■ ABOUT THIS TASK ■
How many lines in the records below contain the word "verticalLabelPosition"? Answer with the number and nothing else.

Source data:
Content starts

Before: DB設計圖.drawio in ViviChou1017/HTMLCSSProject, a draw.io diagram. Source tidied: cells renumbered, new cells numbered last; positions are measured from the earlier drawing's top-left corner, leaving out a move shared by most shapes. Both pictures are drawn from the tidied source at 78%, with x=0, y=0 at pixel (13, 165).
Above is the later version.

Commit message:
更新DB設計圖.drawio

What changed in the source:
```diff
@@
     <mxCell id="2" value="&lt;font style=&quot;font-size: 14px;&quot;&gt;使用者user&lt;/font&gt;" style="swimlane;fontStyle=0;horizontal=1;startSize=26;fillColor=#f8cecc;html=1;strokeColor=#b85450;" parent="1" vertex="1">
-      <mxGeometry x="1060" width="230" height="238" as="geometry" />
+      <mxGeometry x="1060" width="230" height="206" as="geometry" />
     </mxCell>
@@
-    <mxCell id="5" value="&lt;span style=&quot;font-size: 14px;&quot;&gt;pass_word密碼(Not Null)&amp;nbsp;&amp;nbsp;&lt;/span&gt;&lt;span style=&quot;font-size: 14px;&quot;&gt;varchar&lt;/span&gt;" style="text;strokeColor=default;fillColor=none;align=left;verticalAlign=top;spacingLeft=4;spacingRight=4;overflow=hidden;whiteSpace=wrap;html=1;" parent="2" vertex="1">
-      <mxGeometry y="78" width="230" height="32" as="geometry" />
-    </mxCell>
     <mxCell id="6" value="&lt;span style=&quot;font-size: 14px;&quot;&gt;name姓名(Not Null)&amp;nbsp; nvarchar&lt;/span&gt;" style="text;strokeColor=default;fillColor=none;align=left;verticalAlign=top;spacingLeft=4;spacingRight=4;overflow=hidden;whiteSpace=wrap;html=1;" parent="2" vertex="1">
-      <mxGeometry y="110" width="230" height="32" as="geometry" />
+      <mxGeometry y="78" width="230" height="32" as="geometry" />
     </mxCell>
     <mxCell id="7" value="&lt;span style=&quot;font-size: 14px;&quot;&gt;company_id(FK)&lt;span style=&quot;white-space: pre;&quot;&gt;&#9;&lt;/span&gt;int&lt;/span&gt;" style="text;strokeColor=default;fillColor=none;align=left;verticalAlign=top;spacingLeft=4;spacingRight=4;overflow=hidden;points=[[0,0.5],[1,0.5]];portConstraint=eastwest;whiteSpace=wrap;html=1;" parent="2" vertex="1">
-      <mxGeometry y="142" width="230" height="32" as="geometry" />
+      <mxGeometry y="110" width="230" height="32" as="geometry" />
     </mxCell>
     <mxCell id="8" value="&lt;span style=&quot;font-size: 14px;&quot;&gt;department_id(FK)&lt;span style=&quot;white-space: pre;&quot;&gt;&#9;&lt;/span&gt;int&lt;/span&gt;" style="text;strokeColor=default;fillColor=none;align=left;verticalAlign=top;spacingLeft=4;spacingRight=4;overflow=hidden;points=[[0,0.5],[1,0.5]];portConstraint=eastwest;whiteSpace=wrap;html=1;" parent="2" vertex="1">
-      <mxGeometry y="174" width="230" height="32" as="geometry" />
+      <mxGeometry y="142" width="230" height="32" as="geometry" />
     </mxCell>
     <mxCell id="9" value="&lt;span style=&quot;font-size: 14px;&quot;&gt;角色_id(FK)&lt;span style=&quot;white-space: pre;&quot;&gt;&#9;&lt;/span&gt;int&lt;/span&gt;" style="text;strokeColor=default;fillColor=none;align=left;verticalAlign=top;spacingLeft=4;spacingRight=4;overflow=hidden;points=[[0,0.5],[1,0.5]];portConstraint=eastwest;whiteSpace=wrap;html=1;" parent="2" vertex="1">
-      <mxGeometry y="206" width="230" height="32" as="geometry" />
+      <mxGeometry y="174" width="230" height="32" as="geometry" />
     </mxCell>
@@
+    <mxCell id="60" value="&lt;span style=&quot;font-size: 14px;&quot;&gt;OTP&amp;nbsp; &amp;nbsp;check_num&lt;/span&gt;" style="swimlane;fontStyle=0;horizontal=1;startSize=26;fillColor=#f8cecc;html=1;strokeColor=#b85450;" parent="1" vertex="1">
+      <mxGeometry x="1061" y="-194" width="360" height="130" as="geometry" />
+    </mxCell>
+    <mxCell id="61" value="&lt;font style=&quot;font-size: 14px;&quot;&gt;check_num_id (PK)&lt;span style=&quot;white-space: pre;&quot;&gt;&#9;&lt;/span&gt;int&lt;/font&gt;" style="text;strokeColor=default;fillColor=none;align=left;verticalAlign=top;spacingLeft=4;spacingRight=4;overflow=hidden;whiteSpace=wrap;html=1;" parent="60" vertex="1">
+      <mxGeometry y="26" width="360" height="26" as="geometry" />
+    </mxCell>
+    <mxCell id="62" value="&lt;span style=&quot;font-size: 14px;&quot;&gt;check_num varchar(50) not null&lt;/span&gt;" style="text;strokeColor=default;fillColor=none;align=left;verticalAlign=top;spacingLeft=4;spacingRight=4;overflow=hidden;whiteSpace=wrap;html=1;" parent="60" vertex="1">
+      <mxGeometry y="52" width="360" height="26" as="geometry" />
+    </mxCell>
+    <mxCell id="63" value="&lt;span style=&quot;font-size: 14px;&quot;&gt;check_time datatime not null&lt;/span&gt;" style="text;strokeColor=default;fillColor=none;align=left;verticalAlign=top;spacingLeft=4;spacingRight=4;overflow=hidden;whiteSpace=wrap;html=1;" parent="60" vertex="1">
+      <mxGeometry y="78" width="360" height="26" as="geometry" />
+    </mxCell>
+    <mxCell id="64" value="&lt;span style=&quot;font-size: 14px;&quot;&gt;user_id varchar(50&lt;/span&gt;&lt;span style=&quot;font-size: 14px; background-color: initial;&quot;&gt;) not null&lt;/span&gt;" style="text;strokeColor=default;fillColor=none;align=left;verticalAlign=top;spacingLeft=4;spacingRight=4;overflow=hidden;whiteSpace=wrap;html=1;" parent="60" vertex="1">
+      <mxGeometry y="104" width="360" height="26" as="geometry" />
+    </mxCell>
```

Content ends
Content starts

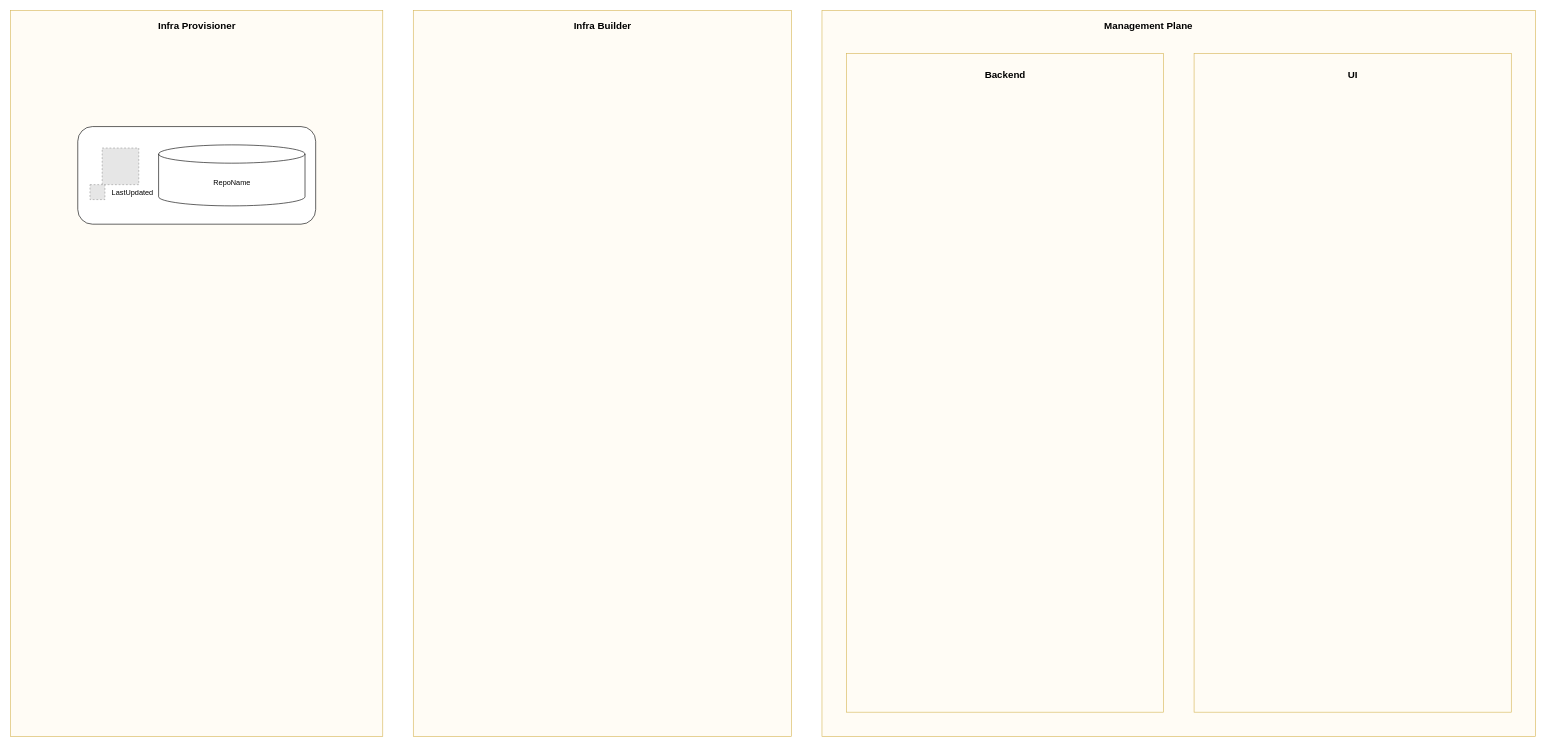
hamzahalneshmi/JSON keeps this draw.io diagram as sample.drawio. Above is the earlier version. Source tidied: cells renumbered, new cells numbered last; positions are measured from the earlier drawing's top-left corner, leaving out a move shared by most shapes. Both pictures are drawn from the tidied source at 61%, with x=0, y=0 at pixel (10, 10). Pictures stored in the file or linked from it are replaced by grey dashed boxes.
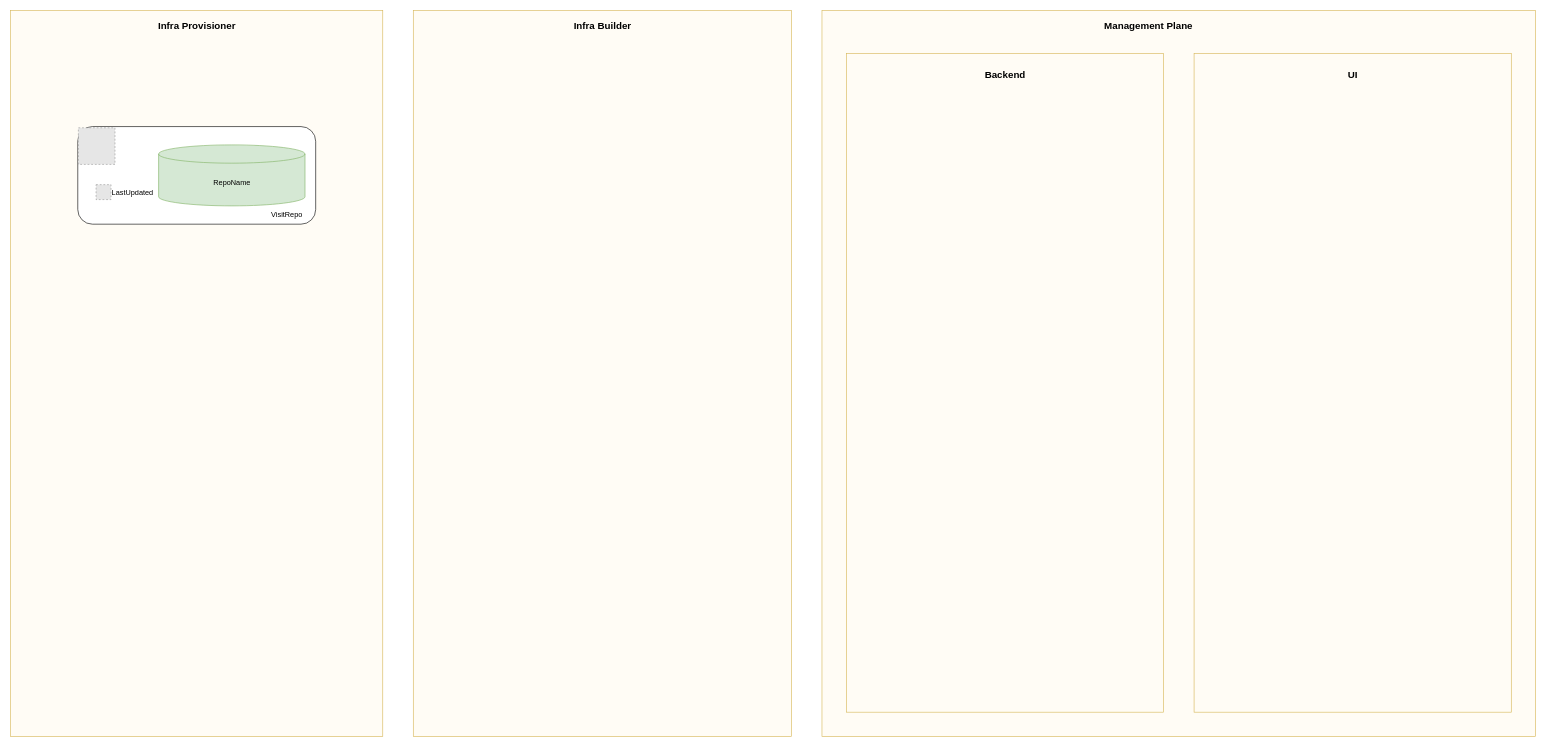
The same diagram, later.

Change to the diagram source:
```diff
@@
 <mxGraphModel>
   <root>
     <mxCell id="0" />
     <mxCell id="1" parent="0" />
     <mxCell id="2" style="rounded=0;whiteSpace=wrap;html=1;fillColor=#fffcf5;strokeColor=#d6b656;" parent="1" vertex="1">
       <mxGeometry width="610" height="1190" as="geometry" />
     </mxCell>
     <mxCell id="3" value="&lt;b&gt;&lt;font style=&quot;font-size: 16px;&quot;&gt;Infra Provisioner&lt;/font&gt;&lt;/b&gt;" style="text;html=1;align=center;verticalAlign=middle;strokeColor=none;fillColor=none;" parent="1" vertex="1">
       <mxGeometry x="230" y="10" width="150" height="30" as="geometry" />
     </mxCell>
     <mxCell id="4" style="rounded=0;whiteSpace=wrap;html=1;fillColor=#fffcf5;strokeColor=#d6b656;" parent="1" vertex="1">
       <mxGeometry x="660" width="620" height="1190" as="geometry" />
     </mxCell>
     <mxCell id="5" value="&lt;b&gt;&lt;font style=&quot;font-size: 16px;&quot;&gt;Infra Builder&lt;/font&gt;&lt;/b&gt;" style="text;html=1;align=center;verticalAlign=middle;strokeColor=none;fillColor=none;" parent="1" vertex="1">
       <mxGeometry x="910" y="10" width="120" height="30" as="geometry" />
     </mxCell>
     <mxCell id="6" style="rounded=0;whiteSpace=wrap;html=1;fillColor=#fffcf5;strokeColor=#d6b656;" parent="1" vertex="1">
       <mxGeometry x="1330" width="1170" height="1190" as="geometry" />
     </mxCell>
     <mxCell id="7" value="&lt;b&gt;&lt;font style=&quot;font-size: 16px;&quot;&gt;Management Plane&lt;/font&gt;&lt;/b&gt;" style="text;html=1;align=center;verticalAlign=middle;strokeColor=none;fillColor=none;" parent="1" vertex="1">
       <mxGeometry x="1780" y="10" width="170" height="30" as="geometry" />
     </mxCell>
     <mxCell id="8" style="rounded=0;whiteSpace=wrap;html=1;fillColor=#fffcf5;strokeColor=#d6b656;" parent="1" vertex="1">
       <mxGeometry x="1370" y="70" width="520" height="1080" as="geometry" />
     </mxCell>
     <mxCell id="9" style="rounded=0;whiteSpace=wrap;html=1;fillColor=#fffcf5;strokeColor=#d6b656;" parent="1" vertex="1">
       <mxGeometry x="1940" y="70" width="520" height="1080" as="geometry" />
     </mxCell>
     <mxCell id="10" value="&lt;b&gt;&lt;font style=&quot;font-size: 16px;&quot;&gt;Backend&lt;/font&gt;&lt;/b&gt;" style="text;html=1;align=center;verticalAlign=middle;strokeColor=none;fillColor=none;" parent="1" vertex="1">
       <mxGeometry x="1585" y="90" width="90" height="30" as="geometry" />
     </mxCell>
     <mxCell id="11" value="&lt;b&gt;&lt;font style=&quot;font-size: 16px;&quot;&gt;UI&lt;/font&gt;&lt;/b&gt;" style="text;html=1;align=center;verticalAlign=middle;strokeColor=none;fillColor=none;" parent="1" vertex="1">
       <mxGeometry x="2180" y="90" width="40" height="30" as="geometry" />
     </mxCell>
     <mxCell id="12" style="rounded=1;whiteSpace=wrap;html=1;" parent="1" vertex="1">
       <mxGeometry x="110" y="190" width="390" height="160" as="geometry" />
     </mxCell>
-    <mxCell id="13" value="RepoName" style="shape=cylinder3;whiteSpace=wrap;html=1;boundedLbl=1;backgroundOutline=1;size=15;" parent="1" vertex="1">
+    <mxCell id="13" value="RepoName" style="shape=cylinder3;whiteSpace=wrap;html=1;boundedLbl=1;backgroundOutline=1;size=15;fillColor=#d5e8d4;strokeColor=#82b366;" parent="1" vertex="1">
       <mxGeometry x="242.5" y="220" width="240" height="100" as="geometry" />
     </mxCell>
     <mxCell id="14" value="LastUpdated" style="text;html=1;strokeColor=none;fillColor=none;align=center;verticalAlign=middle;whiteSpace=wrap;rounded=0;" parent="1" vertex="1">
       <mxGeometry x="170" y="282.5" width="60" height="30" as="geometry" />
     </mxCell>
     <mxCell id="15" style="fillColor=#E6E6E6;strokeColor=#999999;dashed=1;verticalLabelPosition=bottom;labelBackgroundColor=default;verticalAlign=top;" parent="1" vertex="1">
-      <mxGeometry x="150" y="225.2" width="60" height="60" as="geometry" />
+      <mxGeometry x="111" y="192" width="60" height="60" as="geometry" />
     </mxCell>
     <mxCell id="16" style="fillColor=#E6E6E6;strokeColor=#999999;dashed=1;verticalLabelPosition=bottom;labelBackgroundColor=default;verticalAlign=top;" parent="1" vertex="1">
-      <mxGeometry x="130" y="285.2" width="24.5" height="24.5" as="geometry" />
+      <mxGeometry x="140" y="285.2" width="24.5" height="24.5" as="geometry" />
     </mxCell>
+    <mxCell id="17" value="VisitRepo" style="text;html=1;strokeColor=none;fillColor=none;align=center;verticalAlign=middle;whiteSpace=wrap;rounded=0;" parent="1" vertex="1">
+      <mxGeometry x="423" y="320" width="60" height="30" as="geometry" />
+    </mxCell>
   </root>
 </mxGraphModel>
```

Content ends

■ EXPECTED OUTPUT ■
2